Medication-assisted treatment may be the most effective strategy for preventing potentially fatal relapses for individuals recovering from opioid addictions, according to national experts at a University of Miami Miller School of Medicine symposium held May 21. “Medication strategies work for many people with opioid abuse disorder,” said Edward V. Nunes, M.D., professor of psychiatry at the Columbia University Medical Center.
Barry I. Hudson, Ph.D., Co-Director of the Master of Science in Clinical and Translational Investigation (MSCTI), was named Outstanding Teacher of the Year by the Sylvester Comprehensive Cancer Center.
CTSI KL2 Scholar Emmanuel Thomas, M.D., Ph.D., was awarded an NIH Diversity Supplement (Research Supplements to Promote Diversity in Health-Related Research-PA-18-586) to his NIH R35 outstanding investigator award.
More than 300 CTSA Program members including researchers, educators and scientists from more than 50 hubs across the country gathered in Washington, D.C., on April 18 and 19 for the 2018 Spring CTSA Program Meeting.
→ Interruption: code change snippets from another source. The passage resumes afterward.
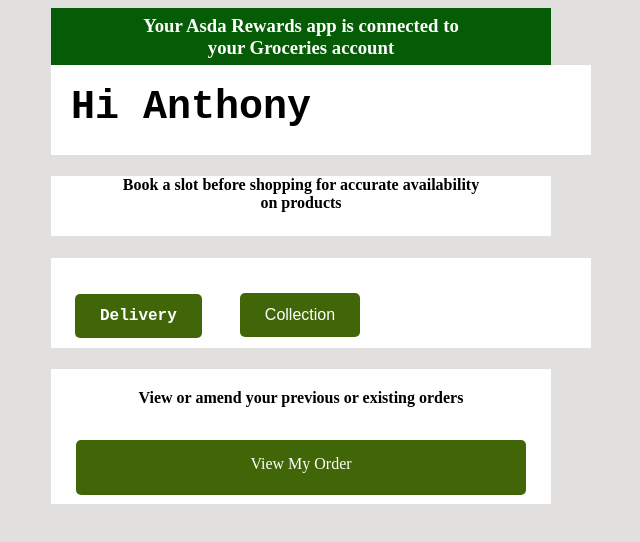
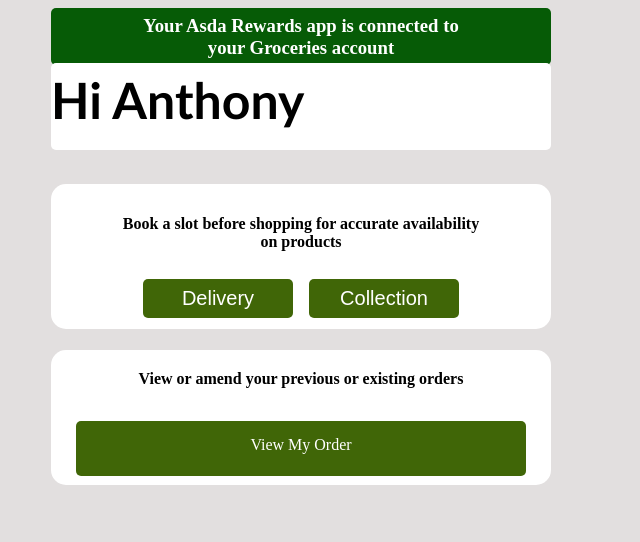
Before and after one commit to Rejoice-C/delivery-updated-, a plain HTML site: page index.html in a window 1280 px wide. Shown: the whole page, without its empty margins (333-973 px from the left). Drawn offline with Linux system fonts and the light colour scheme.

Commit message:
third commit in css and html

```diff
--- a/index.html
+++ b/index.html
@@ -13,10 +13,10 @@
            </header>
      <h1>Hi Anthony</h1>
 
-<div class="main">
-    <h4>Book a slot before shopping for accurate availability <br>on products </h4>
-       <h2> <a  href="#" class="button"> Delivery</a>
-           <button class="button"> Collection </button></h2>
+      <div class="main">
+      <h4>Book a slot before shopping for accurate availability <br>on products </h4>
+      <button class="button">Delivery</button>
+      <button class="button button2">Collection</button>
         </div>
 
     <div class="footer">
--- a/style.css
+++ b/style.css
@@ -8,8 +8,8 @@
     height: 50px;
     text-align: center;
     padding-top: 7px;
-    /* margin: auto; */
     color: white;
+    border-radius: 5px;
  }
 
  header h3 {
@@ -23,16 +23,16 @@
 
  }
  h1 {
-    font-size: 40px;
-    color: black;
-    font-family: 'Courier New', Courier, monospace;
-    width: 100%;
-    height: 50px;
-    background-color: white;
-    padding: 20px;
-    margin: 0%;
-    border-color: green;
-    border: 30px;
+   background-color: white;
+   border: 100px;
+   width: 500px;
+   height: 80px;
+   padding-top: 7px;
+   color: black;
+   border-radius: 5px;
+   margin-top: -2px;
+   font-size: 50px;
+   font-family: 'Gill Sans', 'Gill Sans MT', Calibri, 'Trebuchet MS', sans-serif;
     }
 
     h2 {
@@ -45,17 +45,36 @@
       padding: 20px;
       margin: 0%;
       border: 30px;
-
+   }
+   .main{
+      background-color:white;
+      width: 500px;
+      height: 135px;
+      text-align: center;
+      font-size: 30;
+      color: black;
+      border-radius: 15px;
+      padding: auto;
+      padding-top: 10px;
+      margin-top: 25px;
 
    }
-   h4{
-   background-color:white;
-    width: 500px;
-    height: 60px;
-    text-align: center;
-    font-size: 10;
-    color: black;
+
+   .button {
+      background-color:rgb(64, 102, 7);;
+      border-radius: 5px;
+      border: none;
+      width: 150px;
+      color: white;
+      padding: 8px 15px;
+      text-align: center;
+      text-decoration: none;
+      display: inline-block;
+      font-size: 20px;
+      margin: 7px 6px;
+
     }
+
 
    .footer h4{
    /* background-color:white; */
@@ -66,21 +85,10 @@
     color: black;
     padding: auto;
     padding-top: 20px;
+    border-radius: 15px;
+
     }
 
-
-    .button {
-      background-color:rgb(64, 102, 7);
-      border: none;
-      color: white;
-      border-radius: 5px;
-      padding: 13px 25px;
-      text-align: center;
-      text-decoration: none;
-      display: inline-block;
-      font-size: 16px;
-      margin: 6px 4px;
-    }
 
  .footer {
   background-color:white;
@@ -89,6 +97,7 @@
    text-align: center;
    font-size: 30;
    color: black;
+   border-radius: 15px;
  }
 
   p {
```
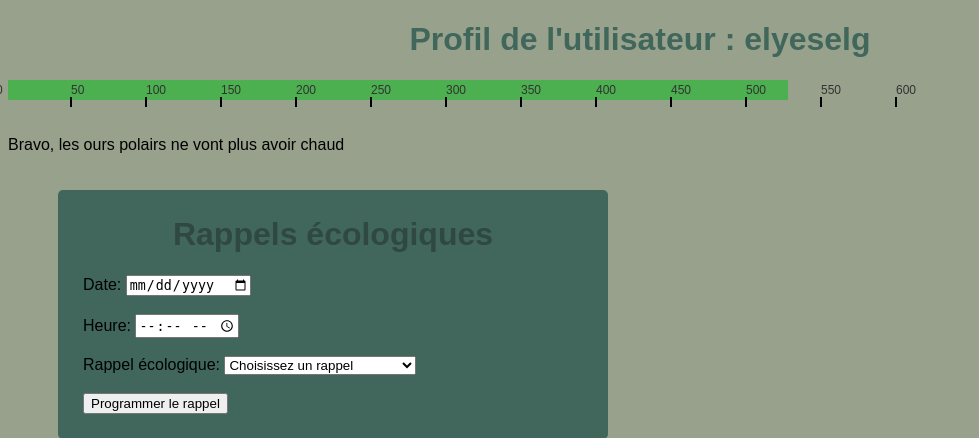
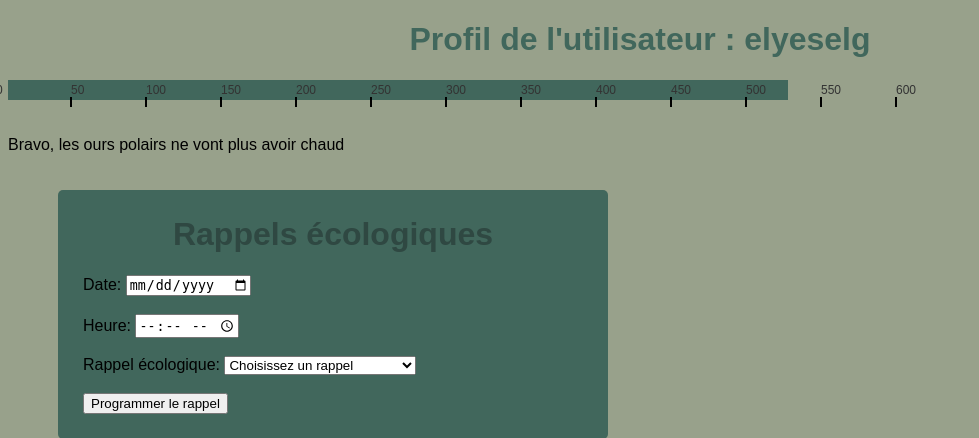
Before and after one commit to elyeselg/Neos, a PHP site: page /profil.php in a window 1280 px wide. Shown: the part 81-519 px from the top of the page, without its empty margins (0-979 px from the left). Run offline with PHP 8.4, Linux system fonts and the light colour scheme; a user stored in the database is signed in; data comes from the database, SQL or seed files in the repository.

Commit message:
modification profil

```diff
--- a/Neos_L2/score.php
+++ b/Neos_L2/score.php
@@ -41,6 +41,7 @@ if(isset($_SESSION['username'])){
 
             if ($stmt->execute()) {
                 echo "Score enregistré avec succès pour l'utilisateur $username !";
+                header('Location: profil.php');
             } else {
                 echo "Erreur lors de l'enregistrement du score pour l'utilisateur $username.";
             }
--- a/Neos_L2/styleProfil.css
+++ b/Neos_L2/styleProfil.css
@@ -26,7 +26,6 @@ form h1{
 .progress-bar {
     position: relative;
     height: 20px; /* modification de la hauteur */
-    background-color: #41675C;
     align-items: center;
   }
 
@@ -35,7 +34,7 @@ form h1{
     top: 0;
     left: 0;
     height: 100%;
-    background-color: #4CAF50;
+    background-color: #41675C;
   }
 
   .progress-bar-tick {
```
On May 21 from 8:30 a.m. to 4 p.m., national experts will gather at the University of Miami for “Fighting Opioid Addiction: Integrating Treatment into Patient Care.” This symposium will also be streamed live and feature presentations on the science of medication treatment for opioid addiction in non-traditional settings.